We’ve seen, the ICTY (The International Criminal Tribunal for the former Yugoslavia) acquittals of Ante Gotovina, which are very troubling and to my mind undermine the legitimacy of the institutions. So one has to take a longer-term historical perspective I think and recognize that the functioning of the traditional institution at the international level is a complex thing: Our reaction today may not be the same as our reaction in seventy years time.

Which audacious ideas do we need today in order to make a step forward towards justice and humanity?

I think, that it is a continuation of the main theme of 1945 that is: to begin to understand that the state is part of the problem not part of the solution. Right now, when we see a move to make “America great again”, Brexit, the AfD, Le Pen, what’s going on in Poland or Hungary, we can clearly see that people have forgotten what we are capable of doing. So I am very sceptical of “America first” or “Taking back control.” I think they are very problematic and will end leading us to very dark places.
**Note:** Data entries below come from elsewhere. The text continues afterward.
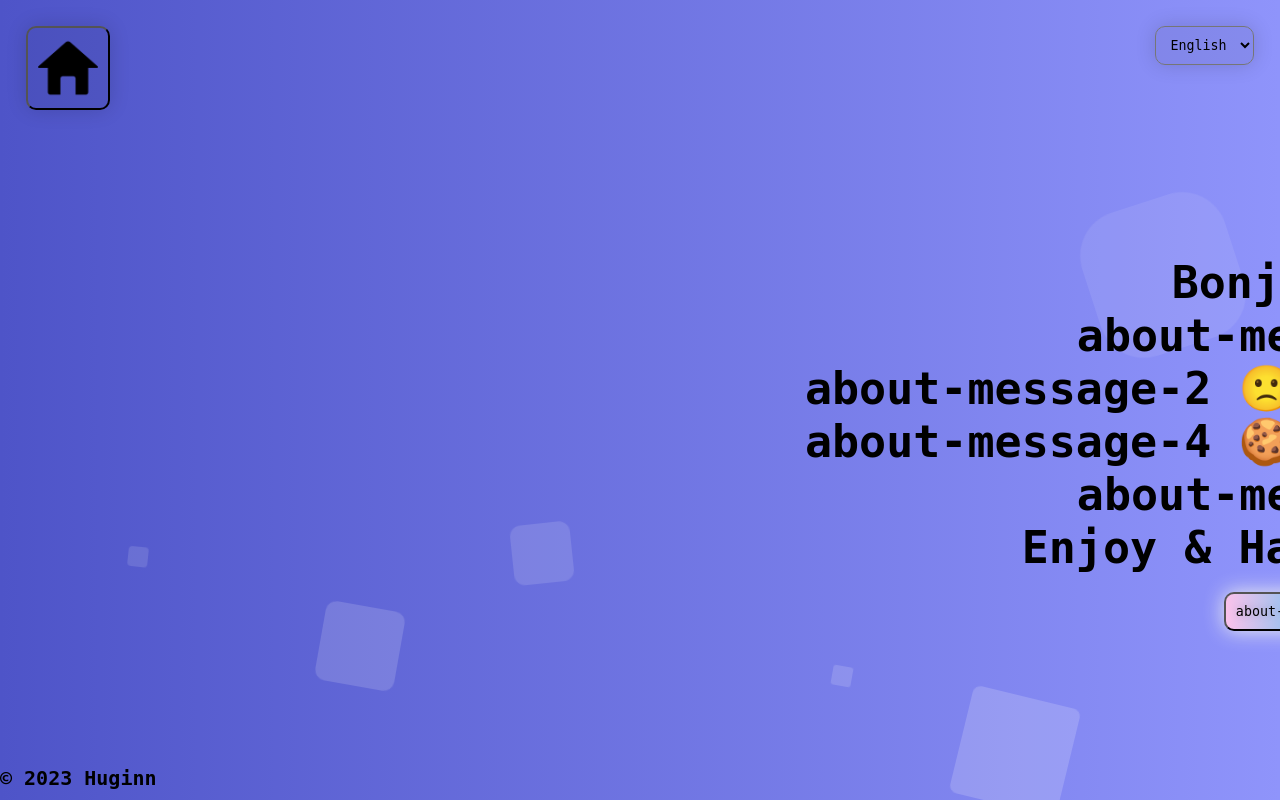
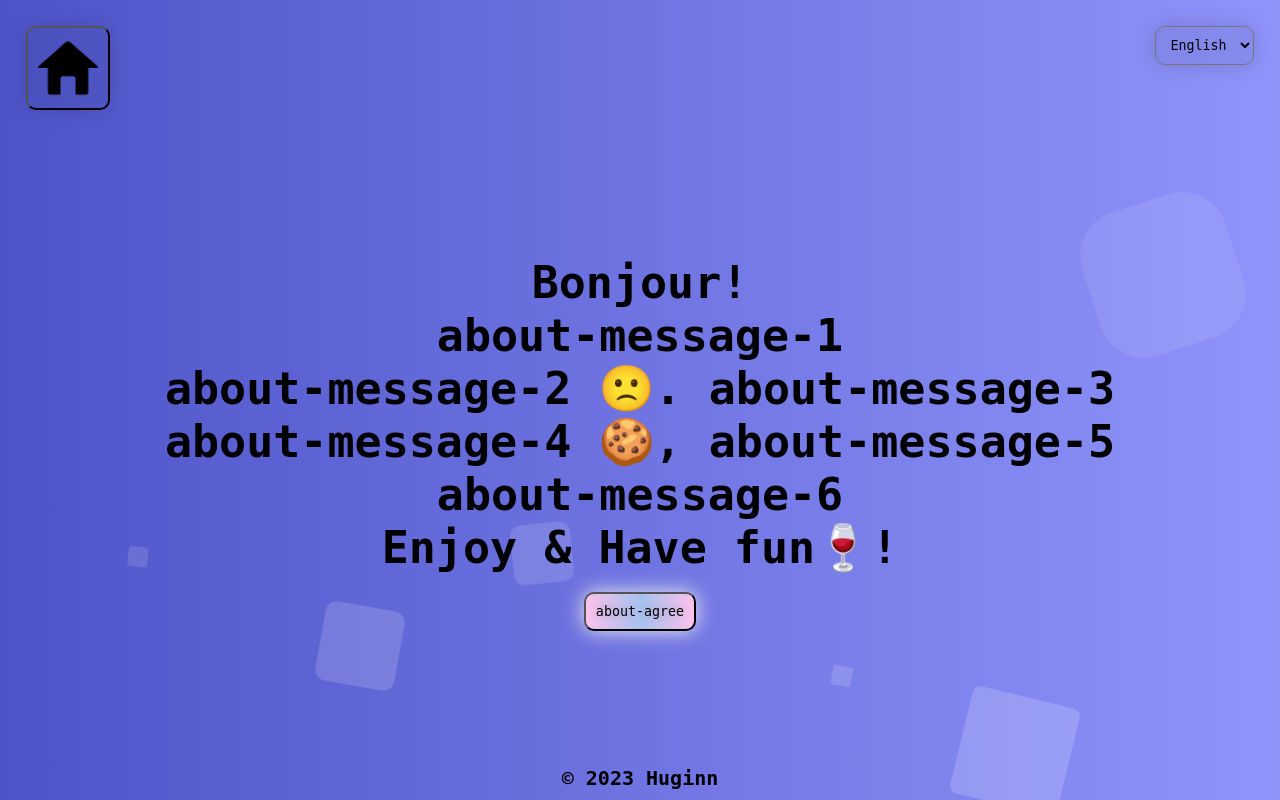
Before and after one commit to The-Huginn/party-game, a Flask app: page / in a window 1280 px wide; the page is wider, and only the part inside the window is pictured. Run offline with Flask 2, Linux system fonts and the light colour scheme.

Commit message:
Make footer less annoying.

```diff
--- a/app/static/css/main.css
+++ b/app/static/css/main.css
@@ -12,7 +12,8 @@ body {
 }
 
 .footer {
-    position: absolute;
+    width: 100%;
+    position: fixed;
     bottom: 10px;
     font-family: 'Merienda', monospace;
     font-weight: bold;
@@ -134,7 +135,6 @@ img {
 }
 
 .context {
-    display: inline-block;
     width: 100%;
     position: absolute;
     top: 30vh;
```
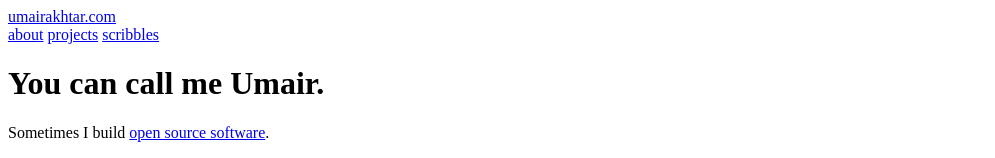
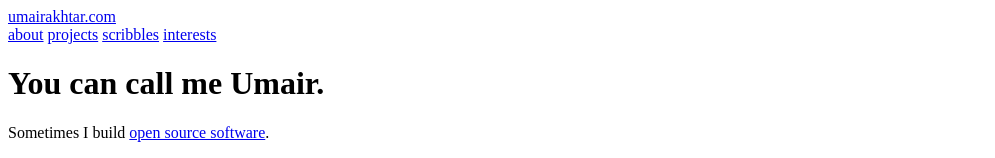
Before and after one commit to umairakhtar/refresh-basics, a plain HTML site: page index.html in a window 1280 px wide. Shown: the top 158 px of the page, without its empty margins (0-995 px from the left). Drawn offline with Linux system fonts and the light colour scheme.

Commit message:
Including 3 more html

```diff
--- a/index.html
+++ b/index.html
@@ -12,6 +12,7 @@
                     <a href="./">about</a>
                     <a href="./projects">projects</a>
                     <a href="./archives">scribbles</a>
+                    <a href="./interests">interests</a>
             </div>
         </div>
         <div id="content">
```
Also changed, not shown: archives.html (added), interests.html (added), projects.html (added).
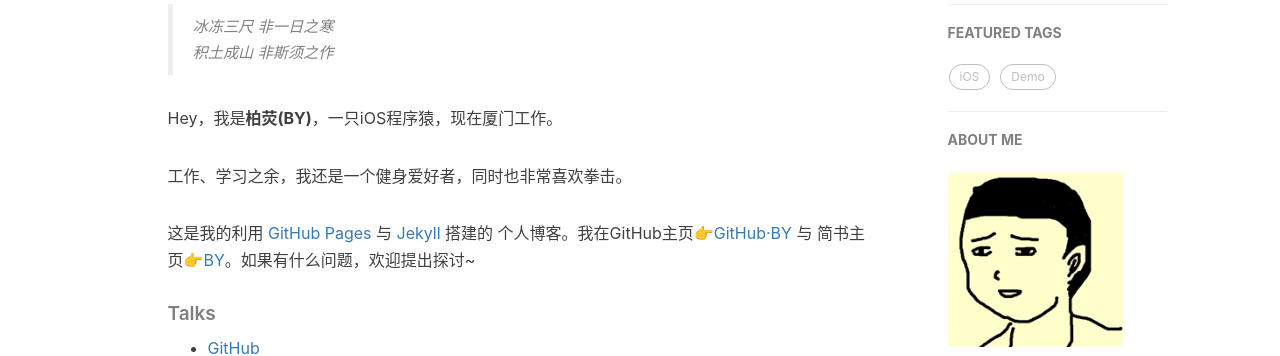
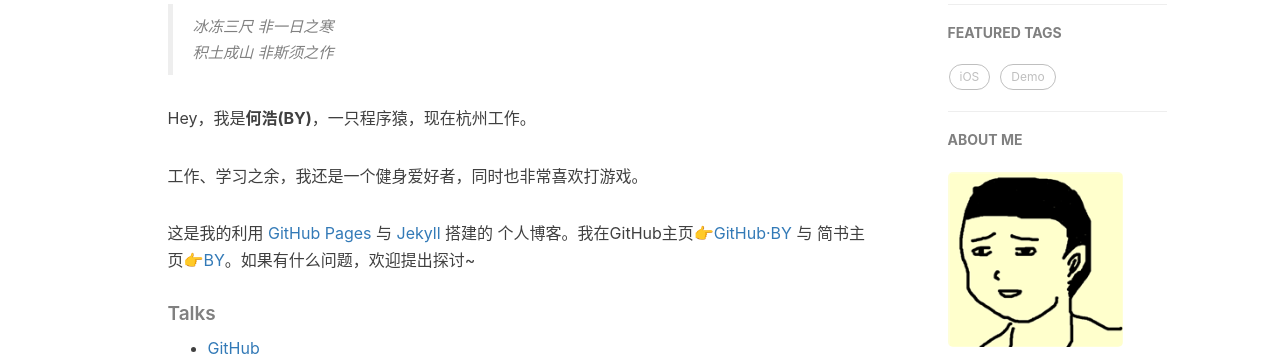
Before and after one commit to hehaogithub/hehaogithub.github.io, a Jekyll site: the page built from about.html, in a window 1280 px wide. Shown: the part 454-810 px from the top of the page. Built offline with Jekyll 4.4.1, drawn with Linux system fonts in a browser that asks for light colours; nearby versions of some CDN libraries; comment, search, counter and statistics services are not loaded.

Commit message:
Update about.html

```diff
--- a/about.html
+++ b/about.html
@@ -18,11 +18,11 @@
     <blockquote><p>冰冻三尺 非一日之寒<br>
     积土成山 非斯须之作</p></blockquote>
 
-    <p>Hey，我是<strong>柏荧(BY)</strong>，一只iOS程序猿，现在厦门工作。</p>
+    <p>Hey，我是<strong>何浩(BY)</strong>，一只程序猿，现在杭州工作。</p>
 
-    <p>工作、学习之余，我还是一个健身爱好者，同时也非常喜欢拳击。</p>
+    <p>工作、学习之余，我还是一个健身爱好者，同时也非常喜欢打游戏。</p>
 
-    <p>这是我的利用 <a href="https://pages.github.com/">GitHub Pages</a> 与 <a href="http://jekyll.com.cn/">Jekyll</a> 搭建的 个人博客。我在GitHub主页<a href="https://github.com/qiubaiying">👉GitHub·BY</a> 与 简书主页<a href="https://http://www.jianshu.com/u/e71990ada2fd">👉BY</a>。如果有什么问题，欢迎提出探讨~</p>
+    <p>这是我的利用 <a href="https://pages.github.com/">GitHub Pages</a> 与 <a href="http://jekyll.com.cn/">Jekyll</a> 搭建的 个人博客。我在GitHub主页<a href="https://hehaogithub.github.io">👉GitHub·BY</a> 与 简书主页<a href="https://http://www.jianshu.com/u/e71990ada2fd">👉BY</a>。如果有什么问题，欢迎提出探讨~</p>
 
     <p></p>
 
```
A very good friend of mine wrote a book in 1972 called “Should trees have standing?” and I would push for something like that: I would say that the idea is to diminish the rights of the human being, to start imagining rights for other entities. We need to act as we are just trashing our natural environment and that is really problematic.

The interview was conducted by Stephanie von Hayek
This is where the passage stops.